A week of increasingly violent unrest in South Africa has left citizens fearful for their safety and deeply concerned as to what the future might bring. The riots and looting have also contributed to the weakening rand and caused disruptions to the nation’s vaccination rollout programme. As a result, worried South Africans are looking to accessible avenues to open doors to other countries as a Plan B for their families, should they need it.
Over the last 18 months, there has been a growing concern for security in the country exasperated by the impact of hard lockdown levels and a slow vaccination process. This has led many citizens to look into acquiring second citizenship.
“Astute South Africans without access to an ancestral path to a second citizenship are understandably worried as they realise the importance of having that second citizenship as an insurance policy,” says Micha Emmett, CEO of CS Global Partners, a legal advisory that supports clients seeking second citizenship. “What many South Africans are learning now is that there is a stress-free route to a Plan B that is also relatively affordable. During these times of unpredictability, a second citizenship is the most important asset you can have to safeguard your family’s future.”

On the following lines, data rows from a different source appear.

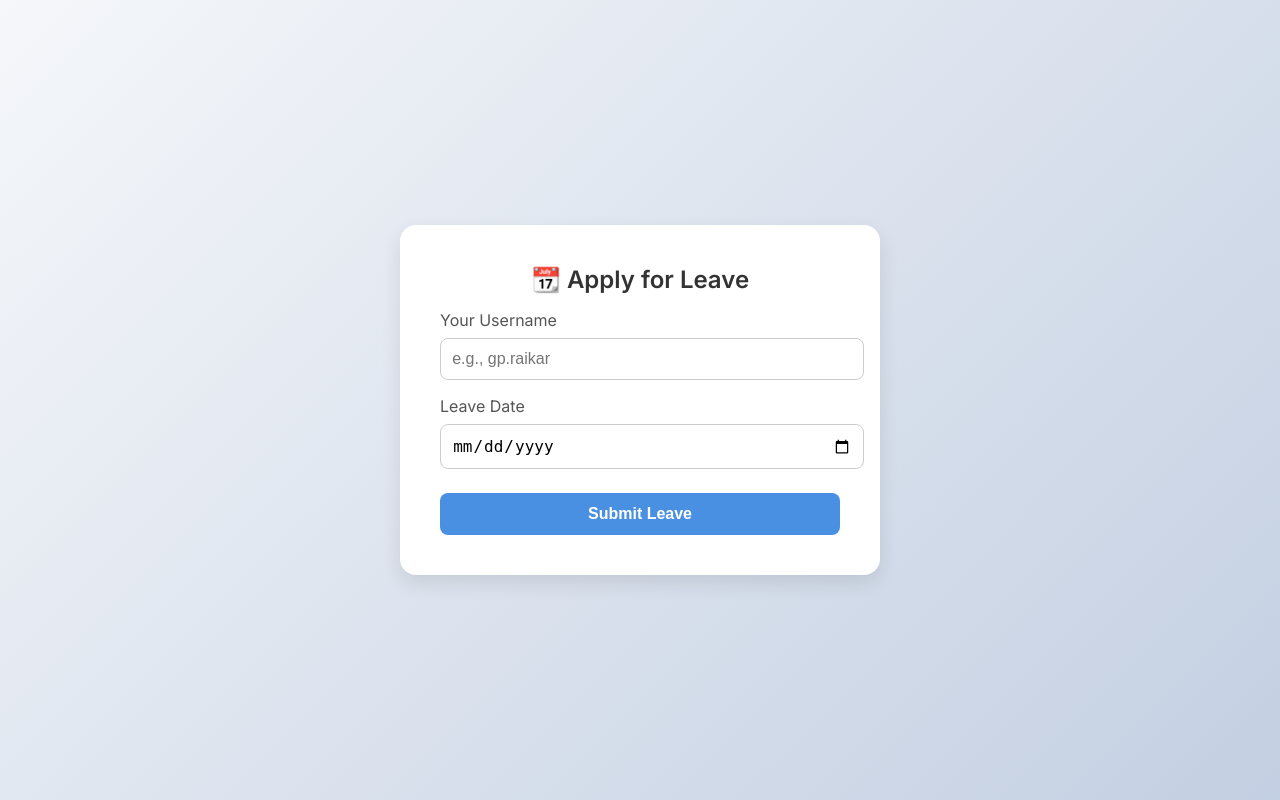
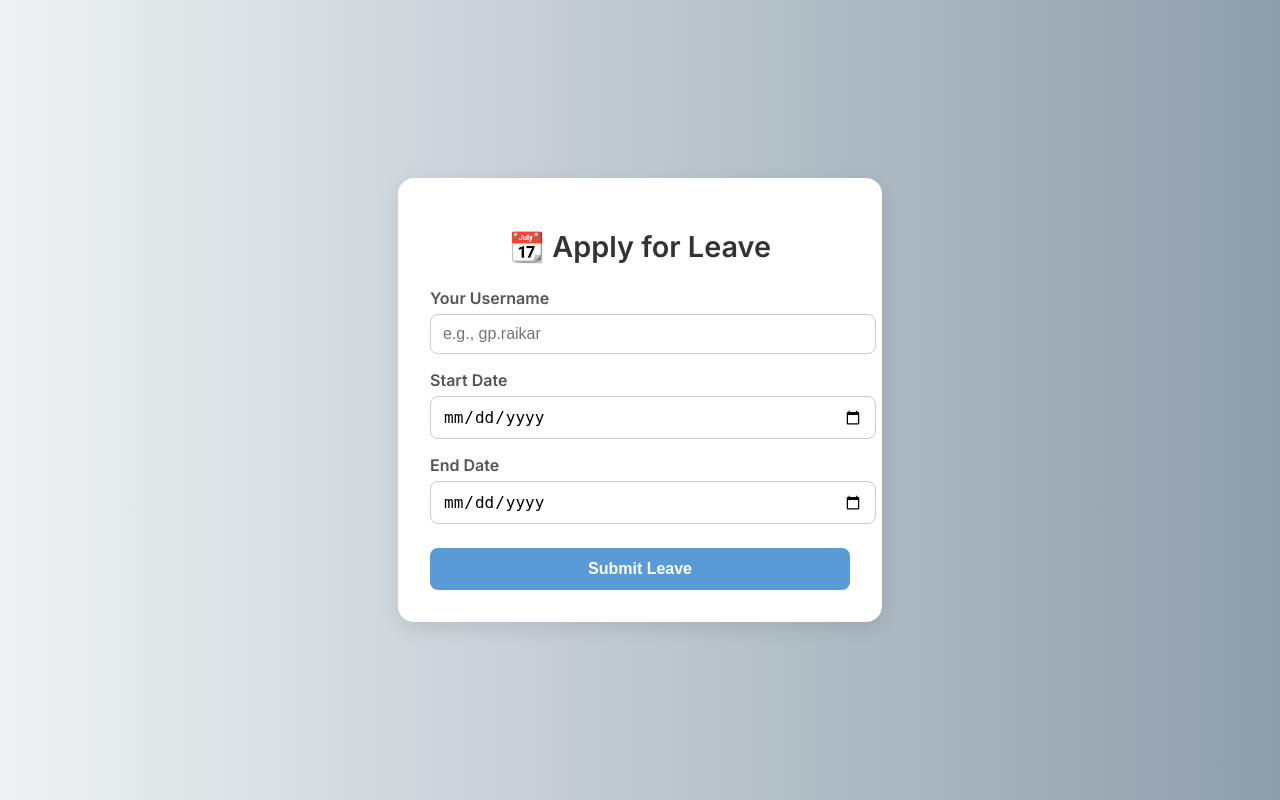
Before and after one commit to GPRaikar/Attendance-Tracker-Backend, a Flask app: template templates/apply_leave.html in a window 1280 px wide. Run offline with Flask 3, Linux system fonts and the light colour scheme; the template is opened without the code that fills it, so the values that code supplies are empty.

Commit message:
modified apply leave to add date range to apply leave

```diff
--- a/app.py
+++ b/app.py
@@ -152,28 +152,45 @@ def calendar_view():
 
 
 
+from datetime import datetime, timedelta
+
 @app.route("/applyleave", methods=["GET", "POST"])
 def apply_leave():
     if request.method == "POST":
-        data = request.json
-        username = data.get("username")
-        date_str = data.get("date")
+        username = request.form.get("username")
+        start_date_str = request.form.get("start_date")
+        end_date_str = request.form.get("end_date")
 
-        if not username or not date_str:
-            return jsonify({"error": "Missing fields"}), 400
+        if not username or not start_date_str or not end_date_str:
+            return render_template("applyleave.html", message="❌ All fields are required.")
 
-        # Store with dummy user_id since it's a manual entry
-        item = {
-            "user_id": f"manual-{username}",
-            "username": username,
-            "status": "On Leave",
-            "timestamp": f"{date_str}T00:00:00Z"
-        }
+        try:
+            start_date = datetime.strptime(start_date_str, "%Y-%m-%d").date()
+            end_date = datetime.strptime(end_date_str, "%Y-%m-%d").date()
 
-        table.put_item(Item=item)
-        return jsonify({"success": True}), 200
+            if end_date < start_date:
+                return render_template("applyleave.html", message="❌ End date cannot be before start date.")
 
-    return render_template("apply_leave.html")
+            # Save leave entry for each day in range
+            current_date = start_date
+            while current_date <= end_date:
+                item = {
+                    "user_id": f"manual-{username}",
+                    "username": username,
+                    "status": "On Leave",
+                    "timestamp": f"{current_date.isoformat()}T00:00:00Z"
+                }
+                table.put_item(Item=item)
+                current_date += timedelta(days=1)
+
+            return render_template("applyleave.html", message="✅ Leave successfully recorded.")
+
+        except Exception as e:
+            print("Leave application error:", str(e))
+            return render_template("applyleave.html", message="❌ Something went wrong.")
+
+    return render_template("applyleave.html")
+
 
 @app.route("/")
 def homepage():
--- a/static/applyleave.css
+++ b/static/applyleave.css
@@ -1,79 +1,79 @@
-/* static/applyleave.css */
 body {
+  font-family: 'Inter', sans-serif;
+  background: linear-gradient(to right, #eef2f3, #8e9eab);
   margin: 0;
-  font-family: 'Inter', sans-serif;
-  background: linear-gradient(135deg, #f5f7fa, #c3cfe2);
+  padding: 0;
   display: flex;
+  align-items: center;
   justify-content: center;
-  align-items: center;
-  height: 100vh;
+  min-height: 100vh;
 }
 
 .card {
-  background: white;
-  padding: 2.5rem;
+  background-color: white;
   border-radius: 16px;
-  box-shadow: 0 8px 20px rgba(0,0,0,0.1);
-  max-width: 400px;
+  box-shadow: 0 6px 20px rgba(0, 0, 0, 0.1);
+  padding: 32px;
+  max-width: 420px;
   width: 90%;
-  transition: transform 0.3s ease;
-}
-
-.card:hover {
-  transform: translateY(-4px);
+  animation: fadeIn 0.4s ease-in-out;
 }
 
 h1 {
-  margin-top: 0;
+  font-size: 1.8rem;
+  margin-bottom: 24px;
   text-align: center;
   color: #333;
-  font-size: 1.5rem;
 }
 
 label {
+  font-weight: 600;
   display: block;
-  margin-top: 1rem;
+  margin-top: 16px;
   color: #555;
-  font-weight: 500;
 }
 
-input[type="text"],
-input[type="date"] {
+input {
   width: 100%;
-  padding: 0.7rem;
-  margin-top: 0.5rem;
+  padding: 10px 12px;
+  margin-top: 6px;
+  border-radius: 8px;
   border: 1px solid #ccc;
-  border-radius: 8px;
   font-size: 1rem;
   transition: border-color 0.3s;
 }
 
 input:focus {
-  border-color: #4a90e2;
+  border-color: #5b9bd5;
   outline: none;
 }
 
 button {
-  margin-top: 1.5rem;
+  margin-top: 24px;
   width: 100%;
-  padding: 0.75rem;
-  background: #4a90e2;
+  padding: 12px;
+  background-color: #5b9bd5;
   color: white;
+  font-size: 1rem;
+  font-weight: 600;
   border: none;
   border-radius: 8px;
-  font-size: 1rem;
-  font-weight: 600;
   cursor: pointer;
-  transition: background 0.3s;
+  transition: background-color 0.3s;
 }
 
 button:hover {
-  background: #3a78c2;
+  background-color: #428ac7;
 }
 
 .message {
+  margin-top: 20px;
   text-align: center;
-  margin-top: 1rem;
-  font-weight: 500;
-  color: #2c7a00;
+  color: green;
+  font-weight: bold;
 }
+
+@keyframes fadeIn {
+  from { opacity: 0; transform: translateY(10px); }
+  to { opacity: 1; transform: translateY(0); }
+}
--- a/templates/apply_leave.html
+++ b/templates/apply_leave.html
@@ -1,4 +1,3 @@
-<!-- templates/applyleave.html -->
 <!DOCTYPE html>
 <html lang="en">
 <head>
@@ -15,8 +14,11 @@
       <label for="username">Your Username</label>
       <input type="text" id="username" name="username" required placeholder="e.g., gp.raikar" />
 
-      <label for="date">Leave Date</label>
-      <input type="date" id="date" name="date" required />
+      <label for="start_date">Start Date</label>
+      <input type="date" id="start_date" name="start_date" required />
+
+      <label for="end_date">End Date</label>
+      <input type="date" id="end_date" name="end_date" required />
 
       <button type="submit">Submit Leave</button>
     </form>
```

With the highest rate of COVID-19 cases on the continent, South Africa has struggled with an inundated healthcare system along with a drastic economic downturn. The combination of this together with the recent riots, have raised understandable concerns for the future of the nation and has brought to the fore the need for investment into protecting both family and wealth.
One of the most popular routes to acquiring a second citizenship is through Citizenship by Investment (CBI) Programmes – a process that grants citizenship in exchange for a qualifying investment into the host nation’s economy. The Caribbean island of St Kitts and Nevis is a popular choice for South Africans as a means to open doors to many countries across the globe and as a safe haven. They are currently offering a temporary discount that allows families of up to four to acquire citizenship for a reduced price. Until December 31st, an investment of only $150,000 can be made rather than the previous $195,000.
“South Africans are proud of their beautiful country but, sadly, as seen in many countries across the world, volatility can lead to dire consequences for the future. Citizenship by Investment can provide that security and peace of mind that is needed during these times. It is also important to note that South Africans are legally allowed to have dual citizenship, they must just follow the correct procedures with home affairs to retain their South African citizenship,” concludes Emmett.
SOURCE CS Global Partners